Each entry below is to be copied out exactly and in full.

(Records contained in a dataset)
──────────────────────────────
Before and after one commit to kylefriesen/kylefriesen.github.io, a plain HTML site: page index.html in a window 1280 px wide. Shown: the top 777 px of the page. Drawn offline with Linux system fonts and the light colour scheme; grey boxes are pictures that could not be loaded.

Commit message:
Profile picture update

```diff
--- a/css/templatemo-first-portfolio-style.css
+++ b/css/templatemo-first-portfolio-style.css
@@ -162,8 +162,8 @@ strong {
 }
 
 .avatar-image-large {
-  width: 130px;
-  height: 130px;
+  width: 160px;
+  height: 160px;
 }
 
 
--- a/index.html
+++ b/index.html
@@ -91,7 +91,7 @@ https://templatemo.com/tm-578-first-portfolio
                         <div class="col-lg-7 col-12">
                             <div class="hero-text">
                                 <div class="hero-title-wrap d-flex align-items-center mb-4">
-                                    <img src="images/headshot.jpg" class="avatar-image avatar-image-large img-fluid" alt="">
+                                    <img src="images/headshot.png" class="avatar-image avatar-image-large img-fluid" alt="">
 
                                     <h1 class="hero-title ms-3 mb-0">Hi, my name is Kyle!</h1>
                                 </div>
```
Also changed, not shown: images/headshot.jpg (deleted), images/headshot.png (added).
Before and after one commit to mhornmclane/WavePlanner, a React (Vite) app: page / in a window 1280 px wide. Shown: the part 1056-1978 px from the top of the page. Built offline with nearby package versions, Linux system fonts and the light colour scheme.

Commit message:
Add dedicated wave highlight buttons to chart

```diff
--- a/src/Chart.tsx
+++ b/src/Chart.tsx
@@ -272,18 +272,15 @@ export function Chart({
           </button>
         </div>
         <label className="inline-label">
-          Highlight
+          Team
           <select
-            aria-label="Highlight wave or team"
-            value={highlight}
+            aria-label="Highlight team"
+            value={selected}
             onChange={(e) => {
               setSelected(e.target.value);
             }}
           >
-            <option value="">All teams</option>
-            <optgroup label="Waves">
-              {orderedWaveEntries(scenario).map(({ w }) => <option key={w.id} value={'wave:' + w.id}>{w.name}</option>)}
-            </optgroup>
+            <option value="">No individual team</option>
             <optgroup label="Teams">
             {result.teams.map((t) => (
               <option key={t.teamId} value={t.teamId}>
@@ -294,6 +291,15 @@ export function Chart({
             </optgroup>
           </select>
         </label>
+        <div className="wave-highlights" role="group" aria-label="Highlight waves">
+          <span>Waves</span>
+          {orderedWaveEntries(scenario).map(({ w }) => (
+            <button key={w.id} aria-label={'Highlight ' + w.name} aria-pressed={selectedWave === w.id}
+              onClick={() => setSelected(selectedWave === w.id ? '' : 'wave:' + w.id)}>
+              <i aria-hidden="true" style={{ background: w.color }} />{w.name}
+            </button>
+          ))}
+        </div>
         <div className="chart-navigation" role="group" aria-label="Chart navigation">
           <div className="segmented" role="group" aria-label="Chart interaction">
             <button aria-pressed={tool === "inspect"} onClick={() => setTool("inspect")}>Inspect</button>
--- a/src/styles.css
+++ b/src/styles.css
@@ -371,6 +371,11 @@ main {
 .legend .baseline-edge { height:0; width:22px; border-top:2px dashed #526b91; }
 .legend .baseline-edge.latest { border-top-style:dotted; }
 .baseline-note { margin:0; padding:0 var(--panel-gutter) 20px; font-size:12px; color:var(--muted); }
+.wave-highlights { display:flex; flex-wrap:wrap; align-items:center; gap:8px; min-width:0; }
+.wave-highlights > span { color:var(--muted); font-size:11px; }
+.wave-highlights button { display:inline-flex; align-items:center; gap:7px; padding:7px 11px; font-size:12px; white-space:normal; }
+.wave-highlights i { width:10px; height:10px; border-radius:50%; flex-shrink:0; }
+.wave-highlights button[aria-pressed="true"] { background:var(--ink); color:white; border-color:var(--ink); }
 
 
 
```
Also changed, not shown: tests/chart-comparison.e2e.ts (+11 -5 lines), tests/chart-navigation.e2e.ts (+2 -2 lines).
──────────────────────────────
▶ _Answer to this exercise_:
Before and after one commit to kylefriesen/kylefriesen.github.io, a plain HTML site: page index.html in a window 1280 px wide. Shown: the top 777 px of the page. Drawn offline with Linux system fonts and the light colour scheme; grey boxes are pictures that could not be loaded.

Commit message:
Profile picture update

```diff
--- a/css/templatemo-first-portfolio-style.css
+++ b/css/templatemo-first-portfolio-style.css
@@ -162,8 +162,8 @@ strong {
 }
 
 .avatar-image-large {
-  width: 130px;
-  height: 130px;
+  width: 160px;
+  height: 160px;
 }
 
 
--- a/index.html
+++ b/index.html
@@ -91,7 +91,7 @@ https://templatemo.com/tm-578-first-portfolio
                         <div class="col-lg-7 col-12">
                             <div class="hero-text">
                                 <div class="hero-title-wrap d-flex align-items-center mb-4">
-                                    <img src="images/headshot.jpg" class="avatar-image avatar-image-large img-fluid" alt="">
+                                    <img src="images/headshot.png" class="avatar-image avatar-image-large img-fluid" alt="">
 
                                     <h1 class="hero-title ms-3 mb-0">Hi, my name is Kyle!</h1>
                                 </div>
```
Also changed, not shown: images/headshot.jpg (deleted), images/headshot.png (added).
Before and after one commit to mhornmclane/WavePlanner, a React (Vite) app: page / in a window 1280 px wide. Shown: the part 1056-1978 px from the top of the page. Built offline with nearby package versions, Linux system fonts and the light colour scheme.

Commit message:
Add dedicated wave highlight buttons to chart

```diff
--- a/src/Chart.tsx
+++ b/src/Chart.tsx
@@ -272,18 +272,15 @@ export function Chart({
           </button>
         </div>
         <label className="inline-label">
-          Highlight
+          Team
           <select
-            aria-label="Highlight wave or team"
-            value={highlight}
+            aria-label="Highlight team"
+            value={selected}
             onChange={(e) => {
               setSelected(e.target.value);
             }}
           >
-            <option value="">All teams</option>
-            <optgroup label="Waves">
-              {orderedWaveEntries(scenario).map(({ w }) => <option key={w.id} value={'wave:' + w.id}>{w.name}</option>)}
-            </optgroup>
+            <option value="">No individual team</option>
             <optgroup label="Teams">
             {result.teams.map((t) => (
               <option key={t.teamId} value={t.teamId}>
@@ -294,6 +291,15 @@ export function Chart({
             </optgroup>
           </select>
         </label>
+        <div className="wave-highlights" role="group" aria-label="Highlight waves">
+          <span>Waves</span>
+          {orderedWaveEntries(scenario).map(({ w }) => (
+            <button key={w.id} aria-label={'Highlight ' + w.name} aria-pressed={selectedWave === w.id}
+              onClick={() => setSelected(selectedWave === w.id ? '' : 'wave:' + w.id)}>
+              <i aria-hidden="true" style={{ background: w.color }} />{w.name}
+            </button>
+          ))}
+        </div>
         <div className="chart-navigation" role="group" aria-label="Chart navigation">
           <div className="segmented" role="group" aria-label="Chart interaction">
             <button aria-pressed={tool === "inspect"} onClick={() => setTool("inspect")}>Inspect</button>
--- a/src/styles.css
+++ b/src/styles.css
@@ -371,6 +371,11 @@ main {
 .legend .baseline-edge { height:0; width:22px; border-top:2px dashed #526b91; }
 .legend .baseline-edge.latest { border-top-style:dotted; }
 .baseline-note { margin:0; padding:0 var(--panel-gutter) 20px; font-size:12px; color:var(--muted); }
+.wave-highlights { display:flex; flex-wrap:wrap; align-items:center; gap:8px; min-width:0; }
+.wave-highlights > span { color:var(--muted); font-size:11px; }
+.wave-highlights button { display:inline-flex; align-items:center; gap:7px; padding:7px 11px; font-size:12px; white-space:normal; }
+.wave-highlights i { width:10px; height:10px; border-radius:50%; flex-shrink:0; }
+.wave-highlights button[aria-pressed="true"] { background:var(--ink); color:white; border-color:var(--ink); }
 
 
 
```
Also changed, not shown: tests/chart-comparison.e2e.ts (+11 -5 lines), tests/chart-navigation.e2e.ts (+2 -2 lines).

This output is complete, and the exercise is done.